● Task prompt
Each line of the material below that holds the word "createTimeArr" needs to be copied.

● Raw data
________________________________________

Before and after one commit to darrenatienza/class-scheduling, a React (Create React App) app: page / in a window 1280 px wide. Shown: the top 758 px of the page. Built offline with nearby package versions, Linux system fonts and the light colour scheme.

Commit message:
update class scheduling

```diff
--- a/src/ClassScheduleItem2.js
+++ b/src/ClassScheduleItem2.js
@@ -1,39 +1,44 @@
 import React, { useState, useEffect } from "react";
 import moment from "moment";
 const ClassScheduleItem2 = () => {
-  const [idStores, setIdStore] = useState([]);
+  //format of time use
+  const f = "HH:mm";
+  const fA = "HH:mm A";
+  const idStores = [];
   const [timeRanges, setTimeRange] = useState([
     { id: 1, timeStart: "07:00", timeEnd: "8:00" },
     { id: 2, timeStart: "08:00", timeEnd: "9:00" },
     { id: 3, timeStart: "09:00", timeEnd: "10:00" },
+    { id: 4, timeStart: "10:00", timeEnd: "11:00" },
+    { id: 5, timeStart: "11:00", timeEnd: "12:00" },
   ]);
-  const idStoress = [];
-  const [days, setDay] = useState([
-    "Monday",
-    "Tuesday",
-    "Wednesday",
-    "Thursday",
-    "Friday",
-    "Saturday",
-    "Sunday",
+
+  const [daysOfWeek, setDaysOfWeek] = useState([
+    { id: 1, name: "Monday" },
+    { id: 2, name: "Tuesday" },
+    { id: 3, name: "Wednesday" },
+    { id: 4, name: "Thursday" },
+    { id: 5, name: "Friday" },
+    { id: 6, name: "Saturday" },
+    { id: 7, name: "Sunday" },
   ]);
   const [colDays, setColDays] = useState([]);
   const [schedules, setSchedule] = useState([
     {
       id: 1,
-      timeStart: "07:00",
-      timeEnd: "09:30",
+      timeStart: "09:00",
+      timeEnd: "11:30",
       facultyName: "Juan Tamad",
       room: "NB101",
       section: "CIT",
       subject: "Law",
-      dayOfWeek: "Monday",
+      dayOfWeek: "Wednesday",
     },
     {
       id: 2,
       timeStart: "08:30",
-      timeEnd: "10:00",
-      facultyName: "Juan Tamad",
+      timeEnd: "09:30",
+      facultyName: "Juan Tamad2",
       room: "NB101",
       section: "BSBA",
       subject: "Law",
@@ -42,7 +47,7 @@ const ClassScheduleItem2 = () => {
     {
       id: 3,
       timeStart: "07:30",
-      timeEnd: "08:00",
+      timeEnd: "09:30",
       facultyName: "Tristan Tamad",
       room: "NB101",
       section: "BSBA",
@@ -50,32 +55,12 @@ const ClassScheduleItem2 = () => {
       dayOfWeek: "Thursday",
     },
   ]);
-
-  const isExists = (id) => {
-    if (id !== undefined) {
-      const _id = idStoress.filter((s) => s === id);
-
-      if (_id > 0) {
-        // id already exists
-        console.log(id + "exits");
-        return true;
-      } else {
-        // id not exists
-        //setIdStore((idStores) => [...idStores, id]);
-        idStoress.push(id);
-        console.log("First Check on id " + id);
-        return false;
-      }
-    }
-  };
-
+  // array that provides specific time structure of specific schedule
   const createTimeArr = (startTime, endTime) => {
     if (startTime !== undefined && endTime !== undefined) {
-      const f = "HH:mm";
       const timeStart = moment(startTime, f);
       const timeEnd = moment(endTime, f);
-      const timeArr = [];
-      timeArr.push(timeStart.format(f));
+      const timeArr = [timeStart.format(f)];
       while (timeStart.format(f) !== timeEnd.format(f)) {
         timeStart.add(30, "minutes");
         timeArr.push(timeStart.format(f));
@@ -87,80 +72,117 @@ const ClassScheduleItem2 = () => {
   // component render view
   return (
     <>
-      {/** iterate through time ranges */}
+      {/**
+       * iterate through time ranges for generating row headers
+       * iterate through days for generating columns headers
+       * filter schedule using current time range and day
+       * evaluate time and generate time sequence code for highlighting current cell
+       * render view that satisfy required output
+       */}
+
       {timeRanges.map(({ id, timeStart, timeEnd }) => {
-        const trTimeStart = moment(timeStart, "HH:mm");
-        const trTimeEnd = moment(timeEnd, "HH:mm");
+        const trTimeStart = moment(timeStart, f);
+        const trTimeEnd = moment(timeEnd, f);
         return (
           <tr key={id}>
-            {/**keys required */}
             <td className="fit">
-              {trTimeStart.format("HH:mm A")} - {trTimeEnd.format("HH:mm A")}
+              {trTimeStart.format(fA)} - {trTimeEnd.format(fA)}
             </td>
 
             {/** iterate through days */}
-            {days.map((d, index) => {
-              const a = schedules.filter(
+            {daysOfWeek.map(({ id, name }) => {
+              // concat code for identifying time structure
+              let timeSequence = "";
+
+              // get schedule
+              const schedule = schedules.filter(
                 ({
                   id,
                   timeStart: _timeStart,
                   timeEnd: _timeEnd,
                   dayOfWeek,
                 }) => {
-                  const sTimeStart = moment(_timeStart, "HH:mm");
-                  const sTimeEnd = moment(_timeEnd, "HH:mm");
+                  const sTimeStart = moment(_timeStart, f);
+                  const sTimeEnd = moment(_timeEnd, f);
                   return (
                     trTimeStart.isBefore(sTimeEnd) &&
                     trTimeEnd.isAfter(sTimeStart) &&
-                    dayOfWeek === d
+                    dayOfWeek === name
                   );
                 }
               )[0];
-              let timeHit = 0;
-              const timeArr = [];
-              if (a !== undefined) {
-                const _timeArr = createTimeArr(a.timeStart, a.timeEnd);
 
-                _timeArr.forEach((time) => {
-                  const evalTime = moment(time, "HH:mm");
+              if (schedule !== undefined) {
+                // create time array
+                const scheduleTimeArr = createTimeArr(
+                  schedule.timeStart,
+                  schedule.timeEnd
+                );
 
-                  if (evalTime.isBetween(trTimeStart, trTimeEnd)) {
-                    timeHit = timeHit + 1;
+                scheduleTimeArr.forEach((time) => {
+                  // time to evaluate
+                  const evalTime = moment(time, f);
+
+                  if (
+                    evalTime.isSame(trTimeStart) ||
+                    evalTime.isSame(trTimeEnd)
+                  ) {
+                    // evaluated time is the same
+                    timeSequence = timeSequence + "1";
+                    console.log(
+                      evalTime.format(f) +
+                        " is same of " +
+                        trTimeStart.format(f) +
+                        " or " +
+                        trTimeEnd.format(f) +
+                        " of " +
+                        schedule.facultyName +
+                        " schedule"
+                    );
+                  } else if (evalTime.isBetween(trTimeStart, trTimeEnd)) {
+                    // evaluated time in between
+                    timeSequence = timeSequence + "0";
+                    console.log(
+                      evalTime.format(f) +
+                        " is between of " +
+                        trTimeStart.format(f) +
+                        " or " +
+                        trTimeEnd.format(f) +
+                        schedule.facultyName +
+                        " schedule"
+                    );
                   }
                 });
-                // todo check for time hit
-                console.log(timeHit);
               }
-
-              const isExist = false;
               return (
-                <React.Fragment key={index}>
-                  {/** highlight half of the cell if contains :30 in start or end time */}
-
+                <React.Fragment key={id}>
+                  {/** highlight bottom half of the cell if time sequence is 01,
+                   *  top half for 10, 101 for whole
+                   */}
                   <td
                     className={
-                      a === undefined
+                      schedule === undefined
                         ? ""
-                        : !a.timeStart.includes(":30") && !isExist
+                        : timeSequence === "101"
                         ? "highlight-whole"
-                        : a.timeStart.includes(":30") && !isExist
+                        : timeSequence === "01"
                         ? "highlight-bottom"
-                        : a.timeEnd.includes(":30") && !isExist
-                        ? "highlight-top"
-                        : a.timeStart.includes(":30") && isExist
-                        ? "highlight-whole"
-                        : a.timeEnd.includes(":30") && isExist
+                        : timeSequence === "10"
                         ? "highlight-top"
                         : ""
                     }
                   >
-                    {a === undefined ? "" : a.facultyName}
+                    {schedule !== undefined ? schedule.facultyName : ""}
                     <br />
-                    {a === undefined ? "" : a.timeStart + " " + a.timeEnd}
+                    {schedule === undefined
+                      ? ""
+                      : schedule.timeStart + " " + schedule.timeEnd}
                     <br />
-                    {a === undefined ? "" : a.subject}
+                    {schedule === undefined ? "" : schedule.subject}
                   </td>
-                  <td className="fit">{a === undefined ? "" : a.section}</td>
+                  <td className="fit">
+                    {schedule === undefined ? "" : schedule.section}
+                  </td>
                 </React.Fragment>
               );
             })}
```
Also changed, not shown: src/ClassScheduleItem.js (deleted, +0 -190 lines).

________________________________________

● Exercise solution
   const createTimeArr = (startTime, endTime) => {
-                const _timeArr = createTimeArr(a.timeStart, a.timeEnd);
+                const scheduleTimeArr = createTimeArr(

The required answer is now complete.